:: PROBLEM DESCRIPTION ::
Exactly what is written in the records below should be returned, minus the images.

:: EXERCISE DATA ::
──────────
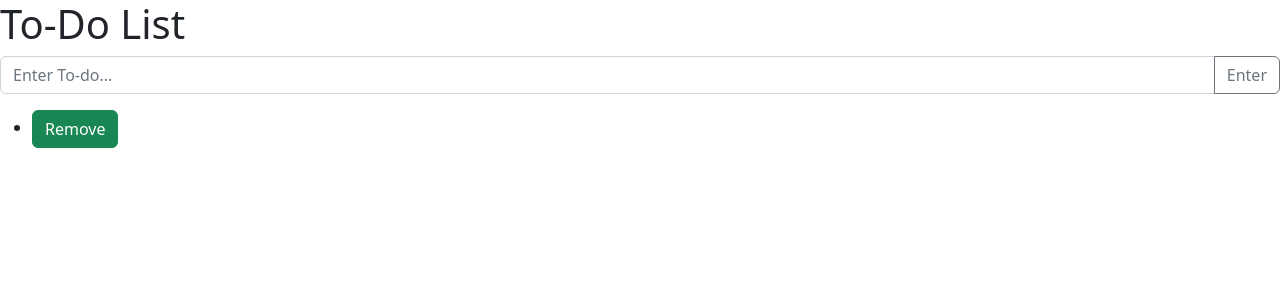
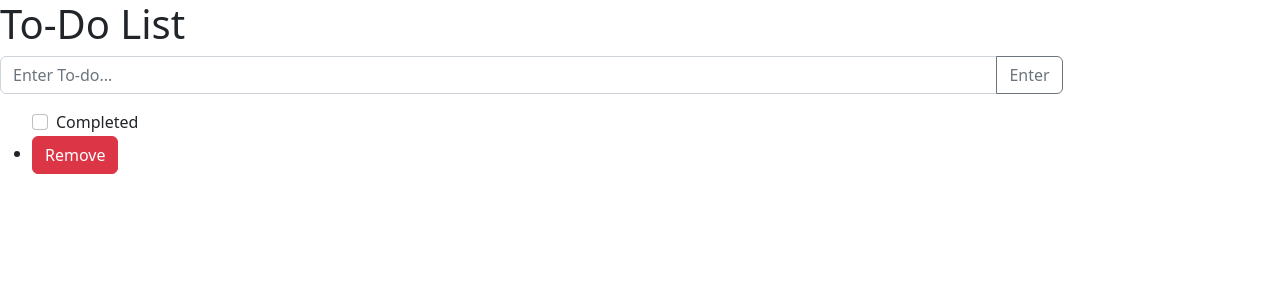
Before and after one commit to smcconaha/to-do-list, a React (Create React App) app in the folder app/: page / in a window 1280 px wide. Both pictures are taken after a click on the button "Enter". Shown: the top 300 px of the page. Built offline with nearby package versions, Linux system fonts and the light colour scheme.

Commit message:
Added divs and rows to todo list

```diff
--- a/app/src/components/Input.js
+++ b/app/src/components/Input.js
@@ -7,8 +7,11 @@ export default function Input(props) {
   const [todos, setTodos] = useState([]); //used to set the todo list
 
   return (
-    <div>
+    <div className="row">
+      <div className="col-10">
         <h1>To-Do List</h1>
+      </div>
+      <div className="col-10">
         <div className="input-group mb-3">
           <input
             className="form-control"
@@ -31,12 +34,23 @@ export default function Input(props) {
         <div>
           <ul>
             {todos.map(todo => (
+              <div>
+                <div className="form-check">
+                  <input
+                    className="form-check-input"
+                    type="checkbox"
+                    value=""
+                    id="flexCheckDefault" />
+                  <label
+                    className="form-check-label"
+                    for="flexCheckDefault">
+                    Completed
+                  </label>
+                </div>
                 <li key={todo.id}>{todo.title}
                   <button
-              className="btn btn-success"
-              type="button"
+                    className="btn btn-danger"
                     onClick={() => {
-                console.log(todos);
                       const nextTodos = [...todos];
                       nextTodos.splice(todos.indexOf(todo), 1);
                       setTodos(nextTodos);
@@ -44,10 +58,10 @@ export default function Input(props) {
                     Remove
                   </button>
                 </li>
+              </div>
             ))}
           </ul>
         </div>
-      <div>
       </div>
     </div>
   );
```
Lines whose indentation alone changed are shown as unchanged.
──────────
:: EXERCISE ANSWER ::
Before and after one commit to smcconaha/to-do-list, a React (Create React App) app in the folder app/: page / in a window 1280 px wide. Both pictures are taken after a click on the button "Enter". Shown: the top 300 px of the page. Built offline with nearby package versions, Linux system fonts and the light colour scheme.

Commit message:
Added divs and rows to todo list

```diff
--- a/app/src/components/Input.js
+++ b/app/src/components/Input.js
@@ -7,8 +7,11 @@ export default function Input(props) {
   const [todos, setTodos] = useState([]); //used to set the todo list
 
   return (
-    <div>
+    <div className="row">
+      <div className="col-10">
         <h1>To-Do List</h1>
+      </div>
+      <div className="col-10">
         <div className="input-group mb-3">
           <input
             className="form-control"
@@ -31,12 +34,23 @@ export default function Input(props) {
         <div>
           <ul>
             {todos.map(todo => (
+              <div>
+                <div className="form-check">
+                  <input
+                    className="form-check-input"
+                    type="checkbox"
+                    value=""
+                    id="flexCheckDefault" />
+                  <label
+                    className="form-check-label"
+                    for="flexCheckDefault">
+                    Completed
+                  </label>
+                </div>
                 <li key={todo.id}>{todo.title}
                   <button
-              className="btn btn-success"
-              type="button"
+                    className="btn btn-danger"
                     onClick={() => {
-                console.log(todos);
                       const nextTodos = [...todos];
                       nextTodos.splice(todos.indexOf(todo), 1);
                       setTodos(nextTodos);
@@ -44,10 +58,10 @@ export default function Input(props) {
                     Remove
                   </button>
                 </li>
+              </div>
             ))}
           </ul>
         </div>
-      <div>
       </div>
     </div>
   );
```
Lines whose indentation alone changed are shown as unchanged.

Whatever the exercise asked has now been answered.